Patient Education

Intrauterine Device

An intrauterine device (IUD) is a type of birth control that is inserted directly into the uterus to prevent pregnancy. When considering birth control, there are many options for women to use, which is why it is important to get the information on each method for an educated decision. This page covers the basic information about the IUD to help you decide if it's right for you. 

WHAT IS AN IUD?

An intrauterine device, or IUD, is a small, t-shaped device made of plastic. It is inserted by your doctor directly into the uterus, and it can be left in the uterus for 5 to 10 years, depending on the type. There are two forms of IUD: 

  • Copper: Copper IUDs can remain in your body for as long as 10 years. 
  • Progesterone: This type of IUD is made of plastic and contains the hormone progesterone. This type of IUD has to be replaced every 5 years. 

IUDs are a popular form of birth control all over the world. However, it is important to remember that they do not protect against HIV or other STDs. Although in the past IUDs were sometimes unsafe, scientists have perfected the technology to make IUDs very safe and usable. 

HOW DO THEY WORK?

Depending on the type of IUD you get, it can work in one of two ways: 

  • Copper IUD: Copper IUDs work by releasing small amounts of copper into the uterus. This causes the uterus to produce chemicals that react with the copper, causing a chemical reaction in the uterus and fallopian tubes. This reaction creates conditions that are unfavorable for an egg to be fertilized by sperm, almost like a spermicide. 
  • IUD with Progesterone: This IUD releases a small amount of the hormone progestin, which thickens cervical mucus and makes sperm unable to travel through the cervix. It also immobilizes the sperm and makes conditions unfavorable for the egg to live as well as thinning out the endometrial lining. 

HOW IS THE IUD INSERTED?

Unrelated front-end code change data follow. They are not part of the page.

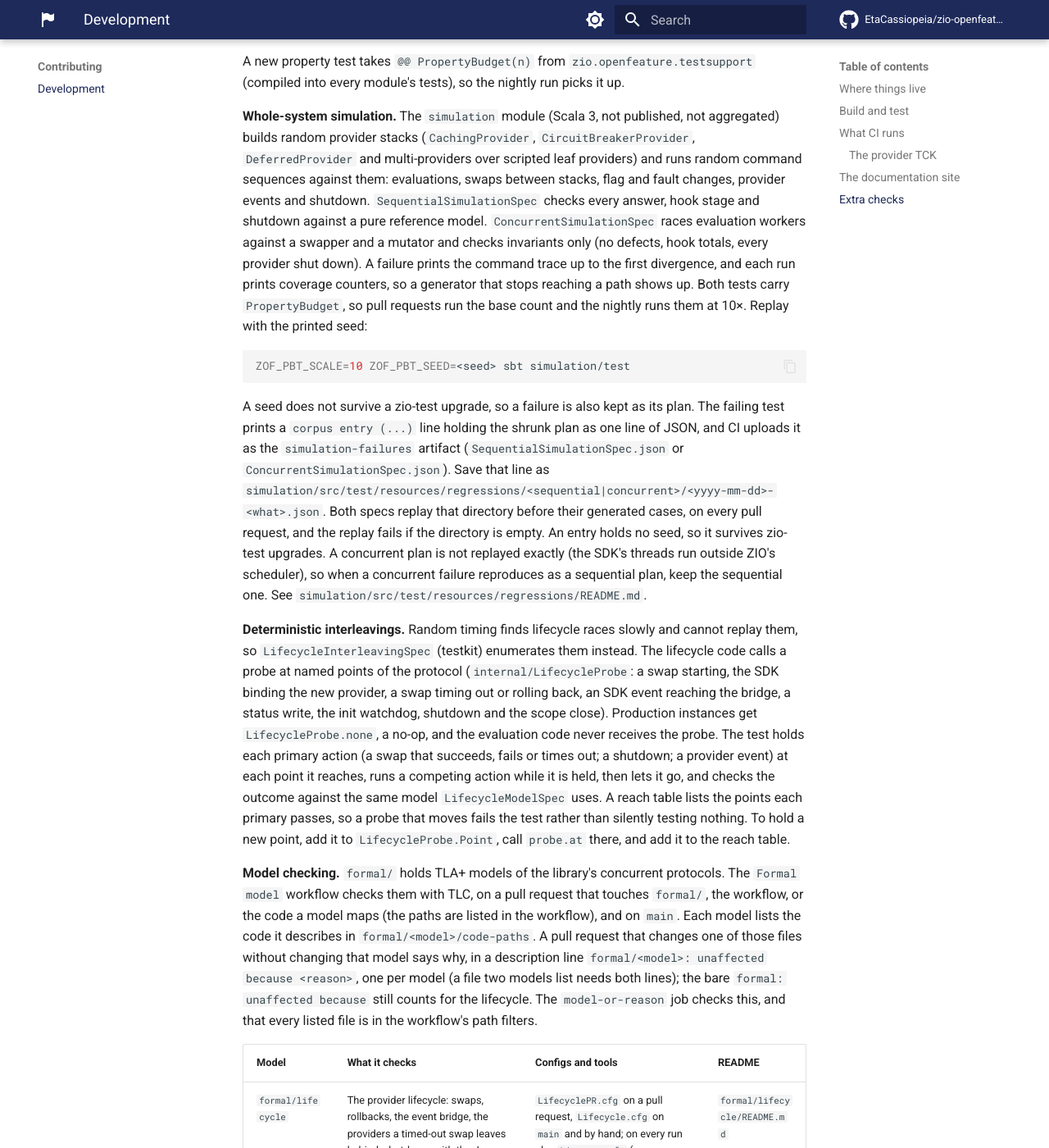
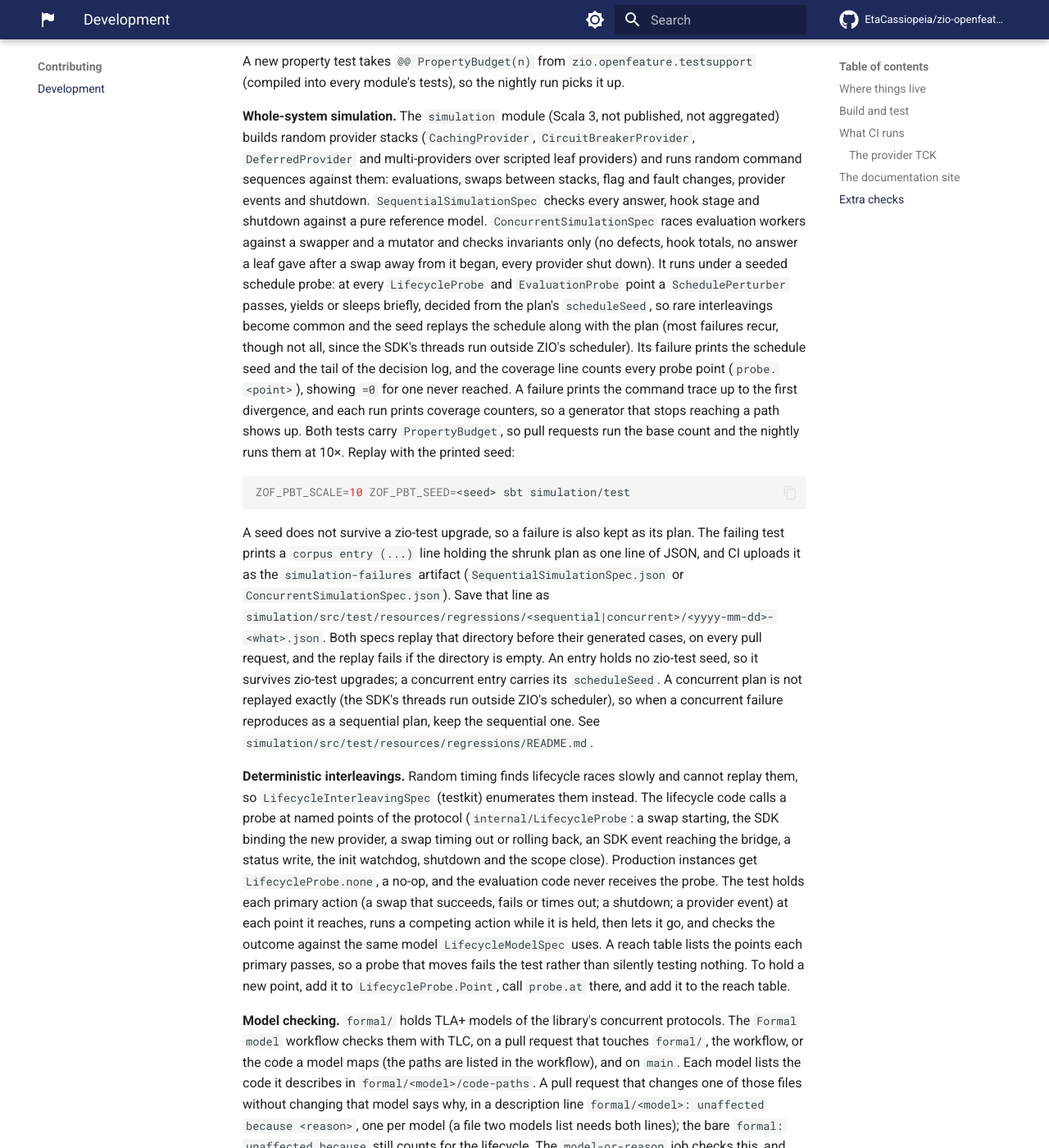
Before and after one commit to EtaCassiopeia/zio-openfeature, an MkDocs documentation site: the page built from docs/development.md, in a window 1280 px wide and 1400 px high, scrolled down 4398 px. Shown: the whole window at 82% size. Built offline with MkDocs 1.6.1 and Material for MkDocs 9.7.7, drawn with Linux system fonts in a browser that asks for light colours; comment, search, counter and statistics services are not loaded.

Commit message:
Run the concurrent simulation under a seeded schedule probe (#972)

```diff
--- a/docs/development.md
+++ b/docs/development.md
@@ -148,7 +148,12 @@ stacks (`CachingProvider`, `CircuitBreakerProvider`, `DeferredProvider` and mult
 providers) and runs random command sequences against them: evaluations, swaps between stacks, flag and fault changes,
 provider events and shutdown. `SequentialSimulationSpec` checks every answer, hook stage and shutdown against a pure
 reference model. `ConcurrentSimulationSpec` races evaluation workers against a swapper and a mutator and checks
-invariants only (no defects, hook totals, every provider shut down). A failure prints the command trace up to the
+invariants only (no defects, hook totals, no answer a leaf gave after a swap away from it began, every provider shut
+down). It runs under a seeded schedule probe: at every `LifecycleProbe` and `EvaluationProbe` point a
+`SchedulePerturber` passes, yields or sleeps briefly, decided from the plan's `scheduleSeed`, so rare interleavings
+become common and the seed replays the schedule along with the plan (most failures recur, though not all, since the
+SDK's threads run outside ZIO's scheduler). Its failure prints the schedule seed and the tail of the decision log, and
+the coverage line counts every probe point (`probe.<point>`), showing `=0` for one never reached. A failure prints the command trace up to the
 first divergence, and each run prints coverage counters, so a generator that stops reaching a path shows up. Both
 tests carry `PropertyBudget`, so pull requests run the base count and the nightly runs them at 10×. Replay with the
 printed seed:
@@ -162,7 +167,7 @@ A seed does not survive a zio-test upgrade, so a failure is also kept as its pla
 artifact (`SequentialSimulationSpec.json` or `ConcurrentSimulationSpec.json`). Save that line as
 `simulation/src/test/resources/regressions/<sequential|concurrent>/<yyyy-mm-dd>-<what>.json`. Both specs replay that
 directory before their generated cases, on every pull request, and the replay fails if the directory is empty. An entry
-holds no seed, so it survives zio-test upgrades. A concurrent plan is not replayed exactly (the SDK's threads run
+holds no zio-test seed, so it survives zio-test upgrades; a concurrent entry carries its `scheduleSeed`. A concurrent plan is not replayed exactly (the SDK's threads run
 outside ZIO's scheduler), so when a concurrent failure reproduces as a sequential plan, keep the sequential one. See
 `simulation/src/test/resources/regressions/README.md`.
 
```
Also changed, not shown: 7 other files.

The only way an IUD can be inserted or removed is by a doctor. Before it is inserted, your doctor will perform an exam and ask questions to make sure that you are able to use an IUD. If you are able to use it, you may have to sign a consent form to make sure that you understand everything about the IUD. 

IUDs are often inserted during or right after your period. It will be placed into a thin plastic tube, which your doctor will guide through your vaginal and cervical openings and into the uterus. It is then pushed out and into the uterus and springs into place. This may be somewhat painful or uncomfortable, but does not require anesthesia to perform the insertion.

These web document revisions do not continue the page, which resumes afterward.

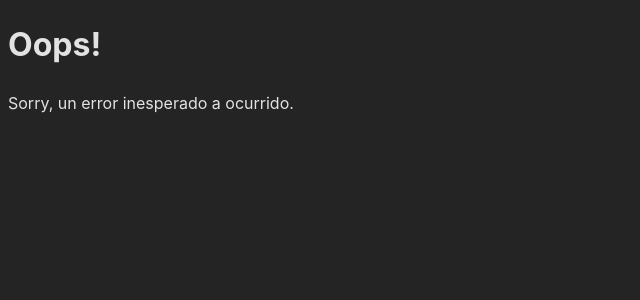
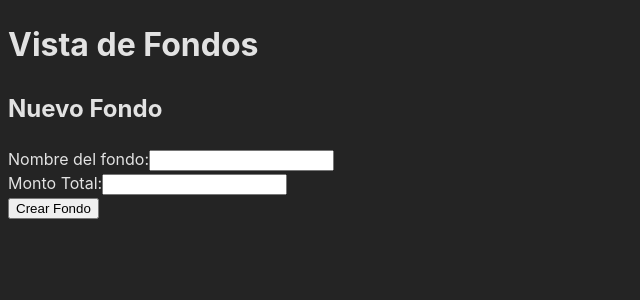
Before and after one commit to fschonffeldt/Proyecto-IS, a React (Vite) app in the folder frontend/: page /fondos in a window 1280 px wide. Shown: the top 300 px of the page, without its empty margins (0-640 px from the left). Built offline with nearby package versions, Linux system fonts and the light colour scheme; no server answers.

Commit message:
semi funcionando fondos-Revisar tema de autenticacion

```diff
--- /dev/null
+++ b/frontend/src/components/FondoForm.jsx
@@ -0,0 +1,45 @@
+
+import { useForm } from 'react-hook-form';
+import { createfondos } from '../services/fondos.service'; // Ajusta la ruta según tu estructura
+import { useNavigate } from 'react-router-dom';
+const FondoForm = () => {
+    const { register, handleSubmit, formState: { errors } } = useForm();
+    const navigate = useNavigate();
+
+    const onSubmit = async (data) => {
+      try {
+        const response = await createfondos(data);
+        if (response) {
+          console.log(response); // Maneja la respuesta según tus necesidades
+          navigate('/'); // Redirecciona a la lista de fondos después de crear
+        }
+      } catch (error) {
+        console.error('Error al enviar el formulario de fondo:', error);
+      }
+    };
+
+    return (
+      <div className="form-container">
+        <h2>Nuevo Fondo</h2>
+        <form onSubmit={handleSubmit(onSubmit)}>
+          <div className="form-group">
+            <label htmlFor="nombre">Nombre del fondo:</label>
+            <input {...register('nombre', { required: 'Este campo es obligatorio' })} />
+            {errors.nombre && <span className="error-message">{errors.nombre.message}</span>}
+          </div>
+
+          <div className="form-group">
+            <label htmlFor="montoTotal">Monto Total:</label>
+            <input {...register('montoTotal', { required: 'Este campo es obligatorio', min: { value: 1, message: 'El monto debe ser mayor que cero' } })} />
+            {errors.montoTotal && <span className="error-message">{errors.montoTotal.message}</span>}
+          </div>
+
+          {/* Agrega más campos según tus necesidades */}
+
+          <button type="submit">Crear Fondo</button>
+        </form>
+      </div>
+    );
+  };
+
+  export default FondoForm;
--- /dev/null
+++ b/frontend/src/routes/Fondos.jsx
@@ -0,0 +1,12 @@
+import FondoForm from '../components/FondoForm';
+
+function Fondos() {
+  return (
+    <div>
+      <h1>Vista de Fondos</h1>
+      <FondoForm />
+    </div>
+  );
+}
+
+export default Fondos;
--- /dev/null
+++ b/frontend/src/services/fondos.service.js
@@ -0,0 +1,12 @@
+import axios from './root.service'; // Asume que root.service.js maneja la configuración de axios
+
+export const createfondos = async (fondo) => {
+  try {
+    const response = await axios.post('/fondos',fondo);
+    if (response.status === 201) {
+      return response.data.data;
+    }
+  } catch (error) {
+    console.log(error);
+  }
+}
```
Also changed, not shown: frontend/src/main.jsx (+7 -0 lines).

Once it is inserted, your doctor will teach you how to make sure it is properly in place. Your IUD comes with pieces of string on the end, which hangs down through the cervical opening. You will be able to check the placement depending on these strings. You cannot feel the string during normal movement, and it should not affect intercourse, although your partner may be able to feel it on his penis. It is very important that you check the string regularly, which you can do by inserting a finger into the vagina and feeling it. If you cannot feel the string, the IUD may be out of place. If this happens, call your doctor, and use another form of birth control until he or she can correct it. Do NOT try to remove the IUD. Only a doctor can remove it. 

WHAT ARE THE BENEFITS OF IUDS?

IUDs are one of the most effective forms of birth control available. The hormonal IUD is more effective than the copper IUD, even though the latter is still extremely effective. The IUD also has other benefits, including the fact that it is easy to use, requires no effort, does not interfere with sex or daily activities, and cannot be dislodged by physical activity.

WHAT ARE THE RISKS OR SIDE EFFECTS OF USING AN IUD?

Side effects of having the IUD differ depending on the type. Copper IUDs may cause greater pain and bleeding during menstruation. However, hormonal IUDs tend to lessen menstrual periods. Some women have cramping or spotting after insertion. Vaginal discharge is also common. Both of these symptoms usually disappear within a month. 

However rare serious complications are, it is still important to know them. These include: 

  • Expulsion: This happens in about 5% of users within the first year of having an IUD, and most commonly in women who have not had children. Once expelled into the vagina, the IUD is no longer effective. 
  • Perforation: The IUD can pierce the wall of the uterus during removal or insertion. This complication is extremely rare. 
  • Infection: Infection inside the reproductive organs can occur, which may cause scarring. Scarring can affect a woman’s ability to conceive after the IUD is removed.. 
  • Pregnancy: Rarely, pregnancy can occur while an IUD is in place. If it is removed soon after conception, the risks are greatly lessened. However, if it is left in place, it can cause miscarriage, infection, or preterm birth. 

IN CONCLUSION

IUDs offer safe, popular, and effective protection on pregnancy. It is important to make sure that the IUD is right for you before choosing it. Talk to your doctor about your birth control options and whether an IUD is the right choice for you.